(What is needed): Each entry below must appear in the output exactly as written.

Records contained in a dataset:

________________________________________

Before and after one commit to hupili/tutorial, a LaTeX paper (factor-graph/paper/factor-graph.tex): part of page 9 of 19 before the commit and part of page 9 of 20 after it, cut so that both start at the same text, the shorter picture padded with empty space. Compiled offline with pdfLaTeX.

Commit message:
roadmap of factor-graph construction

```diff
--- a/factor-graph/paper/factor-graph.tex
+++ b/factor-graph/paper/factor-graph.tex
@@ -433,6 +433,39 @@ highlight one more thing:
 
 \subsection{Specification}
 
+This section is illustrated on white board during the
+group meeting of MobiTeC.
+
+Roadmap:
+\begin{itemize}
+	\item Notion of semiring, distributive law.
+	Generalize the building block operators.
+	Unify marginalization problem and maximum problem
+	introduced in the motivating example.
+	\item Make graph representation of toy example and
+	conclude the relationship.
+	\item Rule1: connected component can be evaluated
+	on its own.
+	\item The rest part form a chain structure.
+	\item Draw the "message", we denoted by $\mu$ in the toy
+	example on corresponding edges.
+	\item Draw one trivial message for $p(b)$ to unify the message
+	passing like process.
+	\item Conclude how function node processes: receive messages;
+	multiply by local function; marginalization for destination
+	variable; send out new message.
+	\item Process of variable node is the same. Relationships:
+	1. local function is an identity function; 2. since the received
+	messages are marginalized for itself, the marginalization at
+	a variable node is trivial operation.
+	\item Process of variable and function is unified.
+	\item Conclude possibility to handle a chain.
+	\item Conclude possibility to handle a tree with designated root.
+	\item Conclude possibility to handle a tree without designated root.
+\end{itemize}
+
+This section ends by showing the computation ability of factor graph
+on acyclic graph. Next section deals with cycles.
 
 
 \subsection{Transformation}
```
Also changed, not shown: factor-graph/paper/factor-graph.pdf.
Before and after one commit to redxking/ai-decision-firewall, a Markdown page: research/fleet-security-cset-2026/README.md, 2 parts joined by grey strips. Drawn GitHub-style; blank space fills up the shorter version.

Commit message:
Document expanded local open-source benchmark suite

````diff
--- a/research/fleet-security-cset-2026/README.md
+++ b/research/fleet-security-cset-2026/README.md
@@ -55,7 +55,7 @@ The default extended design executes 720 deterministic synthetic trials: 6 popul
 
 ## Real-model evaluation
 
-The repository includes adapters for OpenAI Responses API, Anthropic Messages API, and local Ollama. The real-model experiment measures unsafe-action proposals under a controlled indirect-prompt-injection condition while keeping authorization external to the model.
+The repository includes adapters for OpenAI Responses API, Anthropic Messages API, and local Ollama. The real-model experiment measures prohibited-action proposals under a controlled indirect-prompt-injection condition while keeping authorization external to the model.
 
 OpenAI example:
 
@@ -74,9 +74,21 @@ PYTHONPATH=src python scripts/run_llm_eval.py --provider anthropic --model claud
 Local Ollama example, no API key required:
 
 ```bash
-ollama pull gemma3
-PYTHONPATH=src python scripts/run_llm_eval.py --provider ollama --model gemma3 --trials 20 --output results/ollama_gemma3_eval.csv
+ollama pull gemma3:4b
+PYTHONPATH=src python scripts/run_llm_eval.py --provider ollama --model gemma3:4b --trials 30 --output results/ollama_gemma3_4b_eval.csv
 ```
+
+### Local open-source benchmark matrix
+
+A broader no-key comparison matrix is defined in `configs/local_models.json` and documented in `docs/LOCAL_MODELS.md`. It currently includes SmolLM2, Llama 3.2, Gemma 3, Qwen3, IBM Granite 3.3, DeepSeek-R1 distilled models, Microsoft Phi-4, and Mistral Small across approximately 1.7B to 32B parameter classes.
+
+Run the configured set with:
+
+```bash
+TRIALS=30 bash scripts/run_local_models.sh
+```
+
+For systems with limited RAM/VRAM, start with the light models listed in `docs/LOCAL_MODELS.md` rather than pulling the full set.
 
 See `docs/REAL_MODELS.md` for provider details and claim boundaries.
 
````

________________________________________

(Result):
Before and after one commit to hupili/tutorial, a LaTeX paper (factor-graph/paper/factor-graph.tex): part of page 9 of 19 before the commit and part of page 9 of 20 after it, cut so that both start at the same text, the shorter picture padded with empty space. Compiled offline with pdfLaTeX.

Commit message:
roadmap of factor-graph construction

```diff
--- a/factor-graph/paper/factor-graph.tex
+++ b/factor-graph/paper/factor-graph.tex
@@ -433,6 +433,39 @@ highlight one more thing:
 
 \subsection{Specification}
 
+This section is illustrated on white board during the
+group meeting of MobiTeC.
+
+Roadmap:
+\begin{itemize}
+	\item Notion of semiring, distributive law.
+	Generalize the building block operators.
+	Unify marginalization problem and maximum problem
+	introduced in the motivating example.
+	\item Make graph representation of toy example and
+	conclude the relationship.
+	\item Rule1: connected component can be evaluated
+	on its own.
+	\item The rest part form a chain structure.
+	\item Draw the "message", we denoted by $\mu$ in the toy
+	example on corresponding edges.
+	\item Draw one trivial message for $p(b)$ to unify the message
+	passing like process.
+	\item Conclude how function node processes: receive messages;
+	multiply by local function; marginalization for destination
+	variable; send out new message.
+	\item Process of variable node is the same. Relationships:
+	1. local function is an identity function; 2. since the received
+	messages are marginalized for itself, the marginalization at
+	a variable node is trivial operation.
+	\item Process of variable and function is unified.
+	\item Conclude possibility to handle a chain.
+	\item Conclude possibility to handle a tree with designated root.
+	\item Conclude possibility to handle a tree without designated root.
+\end{itemize}
+
+This section ends by showing the computation ability of factor graph
+on acyclic graph. Next section deals with cycles.
 
 
 \subsection{Transformation}
```
Also changed, not shown: factor-graph/paper/factor-graph.pdf.
Before and after one commit to redxking/ai-decision-firewall, a Markdown page: research/fleet-security-cset-2026/README.md, 2 parts joined by grey strips. Drawn GitHub-style; blank space fills up the shorter version.

Commit message:
Document expanded local open-source benchmark suite

````diff
--- a/research/fleet-security-cset-2026/README.md
+++ b/research/fleet-security-cset-2026/README.md
@@ -55,7 +55,7 @@ The default extended design executes 720 deterministic synthetic trials: 6 popul
 
 ## Real-model evaluation
 
-The repository includes adapters for OpenAI Responses API, Anthropic Messages API, and local Ollama. The real-model experiment measures unsafe-action proposals under a controlled indirect-prompt-injection condition while keeping authorization external to the model.
+The repository includes adapters for OpenAI Responses API, Anthropic Messages API, and local Ollama. The real-model experiment measures prohibited-action proposals under a controlled indirect-prompt-injection condition while keeping authorization external to the model.
 
 OpenAI example:
 
@@ -74,9 +74,21 @@ PYTHONPATH=src python scripts/run_llm_eval.py --provider anthropic --model claud
 Local Ollama example, no API key required:
 
 ```bash
-ollama pull gemma3
-PYTHONPATH=src python scripts/run_llm_eval.py --provider ollama --model gemma3 --trials 20 --output results/ollama_gemma3_eval.csv
+ollama pull gemma3:4b
+PYTHONPATH=src python scripts/run_llm_eval.py --provider ollama --model gemma3:4b --trials 30 --output results/ollama_gemma3_4b_eval.csv
 ```
+
+### Local open-source benchmark matrix
+
+A broader no-key comparison matrix is defined in `configs/local_models.json` and documented in `docs/LOCAL_MODELS.md`. It currently includes SmolLM2, Llama 3.2, Gemma 3, Qwen3, IBM Granite 3.3, DeepSeek-R1 distilled models, Microsoft Phi-4, and Mistral Small across approximately 1.7B to 32B parameter classes.
+
+Run the configured set with:
+
+```bash
+TRIALS=30 bash scripts/run_local_models.sh
+```
+
+For systems with limited RAM/VRAM, start with the light models listed in `docs/LOCAL_MODELS.md` rather than pulling the full set.
 
 See `docs/REAL_MODELS.md` for provider details and claim boundaries.
 
````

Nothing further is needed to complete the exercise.